(Revision comparison data)
========================================

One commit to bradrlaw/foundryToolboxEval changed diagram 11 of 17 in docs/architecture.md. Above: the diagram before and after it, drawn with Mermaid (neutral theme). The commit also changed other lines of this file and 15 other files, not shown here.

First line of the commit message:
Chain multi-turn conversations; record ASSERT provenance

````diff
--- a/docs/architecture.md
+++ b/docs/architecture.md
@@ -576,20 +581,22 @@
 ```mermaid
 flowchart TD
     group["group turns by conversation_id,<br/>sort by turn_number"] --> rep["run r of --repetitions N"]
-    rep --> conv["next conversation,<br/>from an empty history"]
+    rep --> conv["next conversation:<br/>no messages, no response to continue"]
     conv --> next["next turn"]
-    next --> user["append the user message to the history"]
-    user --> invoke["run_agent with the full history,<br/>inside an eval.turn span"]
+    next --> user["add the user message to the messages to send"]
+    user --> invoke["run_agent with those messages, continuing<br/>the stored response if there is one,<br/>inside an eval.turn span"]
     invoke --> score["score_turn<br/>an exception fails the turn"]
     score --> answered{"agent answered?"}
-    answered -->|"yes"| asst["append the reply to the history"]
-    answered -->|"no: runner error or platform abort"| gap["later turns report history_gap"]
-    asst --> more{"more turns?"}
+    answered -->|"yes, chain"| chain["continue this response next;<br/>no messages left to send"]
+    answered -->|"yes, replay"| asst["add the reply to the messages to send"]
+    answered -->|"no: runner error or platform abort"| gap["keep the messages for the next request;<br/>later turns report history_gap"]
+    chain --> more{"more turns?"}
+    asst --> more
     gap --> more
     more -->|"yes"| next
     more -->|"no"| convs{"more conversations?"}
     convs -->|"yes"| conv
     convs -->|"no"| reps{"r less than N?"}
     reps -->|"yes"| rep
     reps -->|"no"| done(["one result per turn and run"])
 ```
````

========================================

▶ [Exercise requirements]: From the data above, copy every line where "asst" appears.

▶ [Task answer]:
-    answered -->|"yes"| asst["append the reply to the history"]
-    asst --> more{"more turns?"}
+    answered -->|"yes, replay"| asst["add the reply to the messages to send"]
+    asst --> more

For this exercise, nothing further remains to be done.